Very little is known about Thomas Johnson. An 1840 letter to President Mirabeau B. Lamar on his behalf described him as "a gentleman of superiour [sic] talents, stern integrity, and great Independence [sic] of character." Records suggest that he may have served as a second lieutenant in the Texas army in 1841. He published a newspaper, the Texian and Brazos Farmer, in Washington-on-the-Brazos from 1842 to 1843.

Johnson was elected district judge of the First Judicial District by the Congress of the Republic in January 1840, but the election was contested by Anthony B. Shelby, who also claimed the seat. Johnson subsequently resigned in September 1841. There are no records indicating that he ever sat in a session of the court.

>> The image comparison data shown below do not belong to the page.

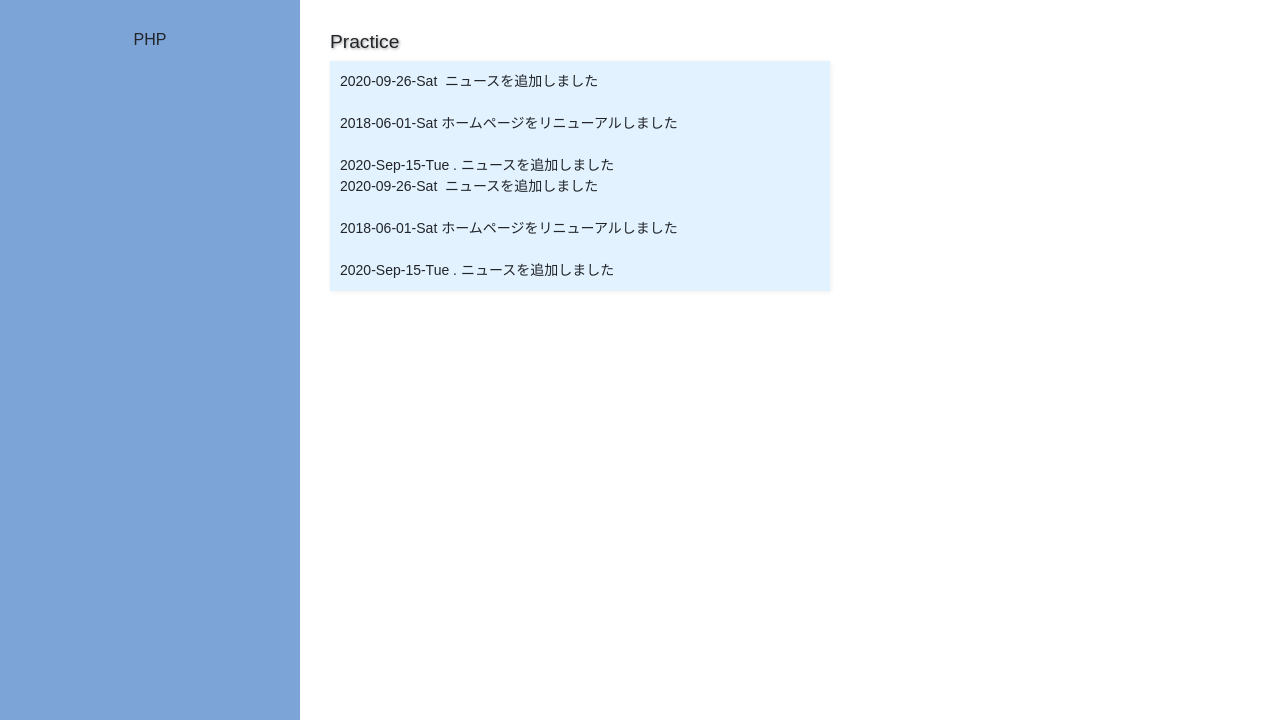
Repository: takeco/practice
Page: http://localhost/php/sample14.php
These files come from the project's save history. The page is drawn as it stood at one moment and after the next save; the edit follows.
The browser window is 1280 px wide. The pictures show the whole page.
The page is run by PHP 8.4 with error messages shown; the project is at /var/www/html/.

Above is the page before, as saved 2020-09-26 09:32:29.

### php/sample14.php
<!doctype html>
<html lang="ja">
<head>
<!-- Required meta tags -->
<meta charset="utf-8">
<meta name="viewport" content="width=device-width, initial-scale=1, shrink-to-fit=no">

<!-- Bootstrap CSS -->
<link rel="stylesheet" href="css/style.css">

<title>PHP</title>
</head>
<body>
<header>
<h1 class="font-weight-normal">PHP</h1>
</header>

<main>
<h2>Practice</h2>
<pre>
<?php
$date = date('Y-M-d-D');
$news = file_get_contents('../news_data/news.txt');
$news .= "$date . ニュースを追加しました\n";
file_put_contents('../news_data/news.txt', $news);
readfile('../news_data/news.txt');
print($news);

// $s = $s . 'add';
// $s .= 'add';

?>
</pre>
</main>
</body>
</html>

### news_data/news.txt
2020-09-26-Sat  ニュースを追加しました

2018-06-01-Sat ホームページをリニューアルしました

### php/css/style.css
@import url(bootstrap.min.css);

body,
pre {
  font-family: "游ゴシック Medium", "游ゴシック体", "Yu Gothic Medium", YuGothic, sans-serif;
}
header {
  text-align: center;
  position: fixed;
  top: 0;
  left: 0;
  width: 300px;
  height: 100vh;
  background-color: #7CA4D7
}
header h1 {
  font-size: 100%;
  margin-top: 30px;
}
header h1 span {
  display: block;
}
main {
  margin-left: 300px;
  padding: 30px;
}
main h2 {
  font-size: 120%;
  text-shadow: 1px 1px 3px #999;
}
main h2 img {
  height: 1em;
}
pre {
  min-height: 100px;
  padding: 10px;
  background-color: #e3f2ff;
  box-shadow: 1px 1px 5px #eee;
  width: 500px;
}
hr {
  border-color: #7CA4D7;
}
.content {
  margin-top: 30px;
}
form {
  margin-top: 50px;
}
time {
  color: #999;
  font-size: 80%;
}
article {
  margin-top: 30px;
}

/* .row-indication{
  font-size: 30px;
  display: flex;
  flex-direction: row;
} */

Loaded but not shown: php/css/bootstrap.min.css (library)

After the next save:
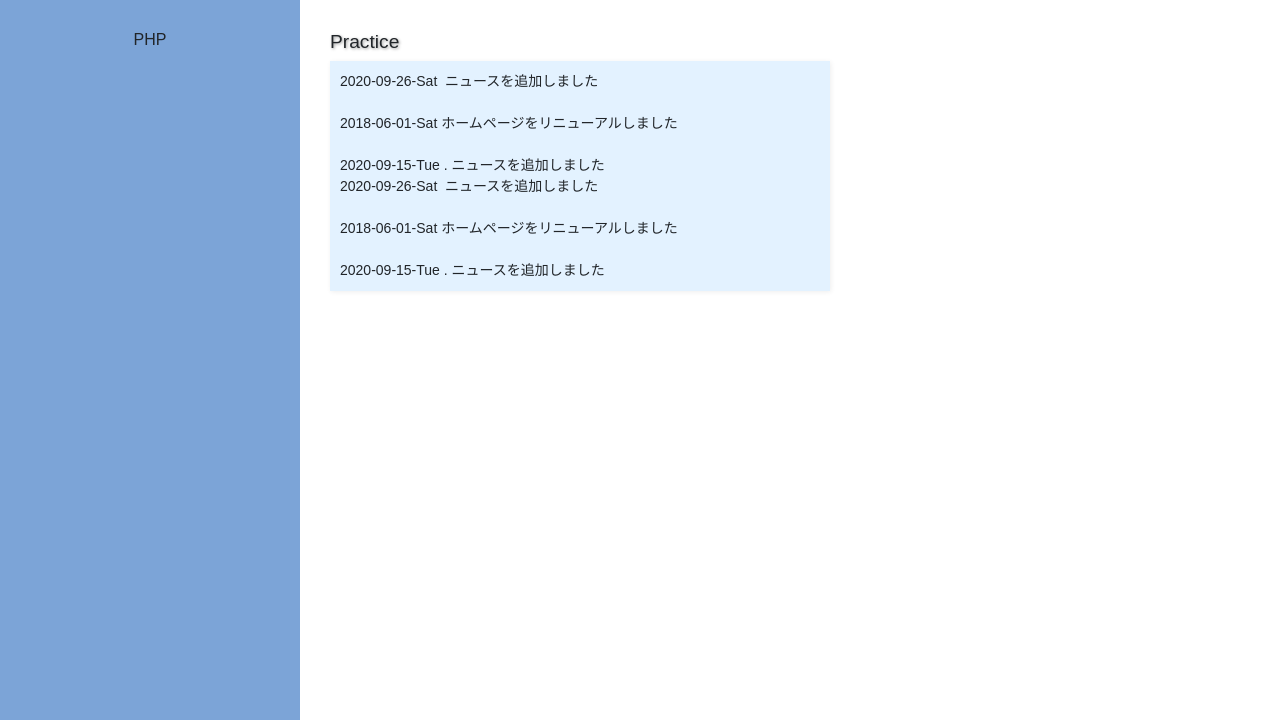
Saved 39 s later.
--- a/php/sample14.php
+++ b/php/sample14.php
@@ -19,7 +19,7 @@
 <h2>Practice</h2>
 <pre>
 <?php
-$date = date('Y-M-d-D');
+$date = date('Y-m-d-D');
 $news = file_get_contents('../news_data/news.txt');
 $news .= "$date . ニュースを追加しました\n";
 file_put_contents('../news_data/news.txt', $news);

Johnson went on to serve as district attorney for the Third Judicial District from 1844 to 1845, and was judge advocate for the court martial of Edwin Ward Moore of the Texas Navy in December 1844.

Sources

Paulsen, James W. The Judges of the Supreme Court of the Republic of Texas, 65 Texas Law Review 237-468 (December 1986).

Extended bibliography

Davis, Ellis A. and Edwin H. Grobe. 4 The New Encyclopedia of Texas 2274 (Dallas, Texas: Texas Development Bureau, 1929?).

Ericson, Joe E. Judges of the Republic of Texas (1836-1846) 159 (Dallas, Texas: Taylor Publishing Co., 1980).

Memorial and Genealogical Record of Southwest Texas 486 (Chicago, Illinois: Goodspeed Brothers, 1894).

Weyand, Leonie and Houston Wade. An Early History of Fayette County 163, 192 (La Grange, Texas: La Grange Journal, 1936).

Thomas Johnson Papers. Archives Division, Texas State Library (Austin, Texas).